### Task brief
Whenever a line below includes the string "components", show it.

*** Data for processing Section Begins ***

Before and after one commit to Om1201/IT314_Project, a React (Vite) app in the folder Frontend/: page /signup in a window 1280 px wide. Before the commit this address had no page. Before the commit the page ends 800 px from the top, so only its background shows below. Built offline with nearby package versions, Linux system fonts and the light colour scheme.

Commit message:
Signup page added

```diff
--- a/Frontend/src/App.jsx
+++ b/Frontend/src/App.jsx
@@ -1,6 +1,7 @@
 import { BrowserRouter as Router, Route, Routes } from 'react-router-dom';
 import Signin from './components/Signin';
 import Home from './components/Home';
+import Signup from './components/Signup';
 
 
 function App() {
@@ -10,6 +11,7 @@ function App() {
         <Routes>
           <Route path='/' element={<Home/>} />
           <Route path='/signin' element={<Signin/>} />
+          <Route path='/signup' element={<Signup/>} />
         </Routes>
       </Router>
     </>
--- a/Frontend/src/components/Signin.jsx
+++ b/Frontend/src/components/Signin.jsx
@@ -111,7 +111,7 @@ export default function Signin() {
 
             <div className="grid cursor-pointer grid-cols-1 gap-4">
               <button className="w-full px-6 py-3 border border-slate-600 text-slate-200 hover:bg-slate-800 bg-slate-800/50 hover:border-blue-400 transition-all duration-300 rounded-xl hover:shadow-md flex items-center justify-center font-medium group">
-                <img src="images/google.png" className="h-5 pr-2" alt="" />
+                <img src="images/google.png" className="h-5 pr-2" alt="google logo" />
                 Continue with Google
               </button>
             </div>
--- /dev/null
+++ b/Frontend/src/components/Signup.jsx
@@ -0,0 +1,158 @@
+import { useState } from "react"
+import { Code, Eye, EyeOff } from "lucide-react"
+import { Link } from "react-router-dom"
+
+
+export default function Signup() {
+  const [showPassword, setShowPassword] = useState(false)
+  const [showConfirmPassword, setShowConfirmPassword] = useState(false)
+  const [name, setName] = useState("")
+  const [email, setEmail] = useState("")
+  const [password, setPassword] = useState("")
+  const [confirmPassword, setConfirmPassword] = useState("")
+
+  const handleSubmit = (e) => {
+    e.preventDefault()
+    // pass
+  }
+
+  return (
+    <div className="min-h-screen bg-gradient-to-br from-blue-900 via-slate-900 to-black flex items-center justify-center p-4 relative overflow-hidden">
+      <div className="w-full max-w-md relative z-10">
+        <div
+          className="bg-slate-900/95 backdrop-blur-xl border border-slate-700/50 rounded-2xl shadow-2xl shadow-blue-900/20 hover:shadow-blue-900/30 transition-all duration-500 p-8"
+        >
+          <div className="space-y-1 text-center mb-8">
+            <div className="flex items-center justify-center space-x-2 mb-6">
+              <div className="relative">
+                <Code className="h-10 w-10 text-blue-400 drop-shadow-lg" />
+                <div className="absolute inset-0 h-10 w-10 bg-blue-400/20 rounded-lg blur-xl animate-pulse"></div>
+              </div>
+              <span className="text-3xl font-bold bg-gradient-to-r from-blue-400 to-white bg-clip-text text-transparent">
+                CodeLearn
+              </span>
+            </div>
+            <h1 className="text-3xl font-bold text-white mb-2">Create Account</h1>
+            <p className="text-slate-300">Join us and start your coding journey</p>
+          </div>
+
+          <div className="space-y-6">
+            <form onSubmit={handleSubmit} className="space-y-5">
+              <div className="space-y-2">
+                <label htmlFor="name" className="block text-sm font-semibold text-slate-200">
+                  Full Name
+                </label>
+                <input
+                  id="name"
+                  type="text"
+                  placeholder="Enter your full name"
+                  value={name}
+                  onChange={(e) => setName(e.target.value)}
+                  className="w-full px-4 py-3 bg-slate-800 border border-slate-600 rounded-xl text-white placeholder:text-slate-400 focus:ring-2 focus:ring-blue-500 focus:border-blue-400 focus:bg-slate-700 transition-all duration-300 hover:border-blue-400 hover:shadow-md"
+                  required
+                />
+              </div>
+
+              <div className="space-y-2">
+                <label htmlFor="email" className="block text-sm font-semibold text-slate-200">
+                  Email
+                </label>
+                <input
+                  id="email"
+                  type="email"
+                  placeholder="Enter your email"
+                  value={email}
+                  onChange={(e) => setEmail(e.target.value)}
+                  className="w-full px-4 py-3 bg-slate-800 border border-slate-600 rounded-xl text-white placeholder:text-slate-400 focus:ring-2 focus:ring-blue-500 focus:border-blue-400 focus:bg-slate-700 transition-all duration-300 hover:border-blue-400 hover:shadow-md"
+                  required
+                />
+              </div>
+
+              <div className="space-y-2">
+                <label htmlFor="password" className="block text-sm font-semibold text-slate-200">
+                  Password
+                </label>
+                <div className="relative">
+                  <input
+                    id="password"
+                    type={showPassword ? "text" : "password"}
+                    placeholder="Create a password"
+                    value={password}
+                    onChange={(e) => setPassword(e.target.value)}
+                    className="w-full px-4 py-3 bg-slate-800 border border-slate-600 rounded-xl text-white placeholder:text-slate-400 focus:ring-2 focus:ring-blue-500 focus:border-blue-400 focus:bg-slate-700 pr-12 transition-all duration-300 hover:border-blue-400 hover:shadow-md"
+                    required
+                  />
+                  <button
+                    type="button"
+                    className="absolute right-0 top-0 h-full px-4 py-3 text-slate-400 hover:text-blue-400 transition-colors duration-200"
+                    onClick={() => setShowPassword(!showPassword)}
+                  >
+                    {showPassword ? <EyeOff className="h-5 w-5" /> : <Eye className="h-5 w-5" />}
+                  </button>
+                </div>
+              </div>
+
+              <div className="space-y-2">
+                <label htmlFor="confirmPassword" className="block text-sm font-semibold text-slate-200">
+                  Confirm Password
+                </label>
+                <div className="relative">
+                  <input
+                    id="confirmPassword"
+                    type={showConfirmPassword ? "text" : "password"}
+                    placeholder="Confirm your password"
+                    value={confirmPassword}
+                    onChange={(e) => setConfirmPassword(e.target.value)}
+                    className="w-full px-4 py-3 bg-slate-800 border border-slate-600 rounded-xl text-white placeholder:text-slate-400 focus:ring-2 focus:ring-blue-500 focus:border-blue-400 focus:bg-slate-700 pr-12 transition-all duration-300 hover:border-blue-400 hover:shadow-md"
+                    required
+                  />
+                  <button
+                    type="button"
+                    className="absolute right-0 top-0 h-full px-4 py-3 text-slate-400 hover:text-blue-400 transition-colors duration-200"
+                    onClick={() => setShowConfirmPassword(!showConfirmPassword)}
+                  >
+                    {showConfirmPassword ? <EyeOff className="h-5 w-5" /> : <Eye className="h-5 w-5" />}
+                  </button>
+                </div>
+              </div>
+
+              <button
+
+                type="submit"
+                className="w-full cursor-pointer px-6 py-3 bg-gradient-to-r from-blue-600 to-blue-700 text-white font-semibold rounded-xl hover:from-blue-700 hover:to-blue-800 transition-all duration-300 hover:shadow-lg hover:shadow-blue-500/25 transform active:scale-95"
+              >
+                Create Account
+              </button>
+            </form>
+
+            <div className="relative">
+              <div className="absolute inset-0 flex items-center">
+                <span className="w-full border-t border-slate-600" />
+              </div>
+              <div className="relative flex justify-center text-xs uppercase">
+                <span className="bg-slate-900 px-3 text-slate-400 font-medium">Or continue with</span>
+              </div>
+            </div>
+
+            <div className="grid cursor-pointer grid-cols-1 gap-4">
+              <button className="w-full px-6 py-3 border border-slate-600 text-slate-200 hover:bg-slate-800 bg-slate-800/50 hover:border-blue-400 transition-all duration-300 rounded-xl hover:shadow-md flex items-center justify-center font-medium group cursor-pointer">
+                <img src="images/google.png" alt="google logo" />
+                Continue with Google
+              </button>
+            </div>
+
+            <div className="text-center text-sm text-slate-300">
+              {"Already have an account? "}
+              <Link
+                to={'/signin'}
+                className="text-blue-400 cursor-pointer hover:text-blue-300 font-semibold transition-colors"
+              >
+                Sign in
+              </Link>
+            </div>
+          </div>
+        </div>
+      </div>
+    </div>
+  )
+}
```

*** Data for processing Section Ends ***

### Expected answer
 import Signin from './components/Signin';
 import Home from './components/Home';
+import Signup from './components/Signup';
--- a/Frontend/src/components/Signin.jsx
+++ b/Frontend/src/components/Signin.jsx
+++ b/Frontend/src/components/Signup.jsx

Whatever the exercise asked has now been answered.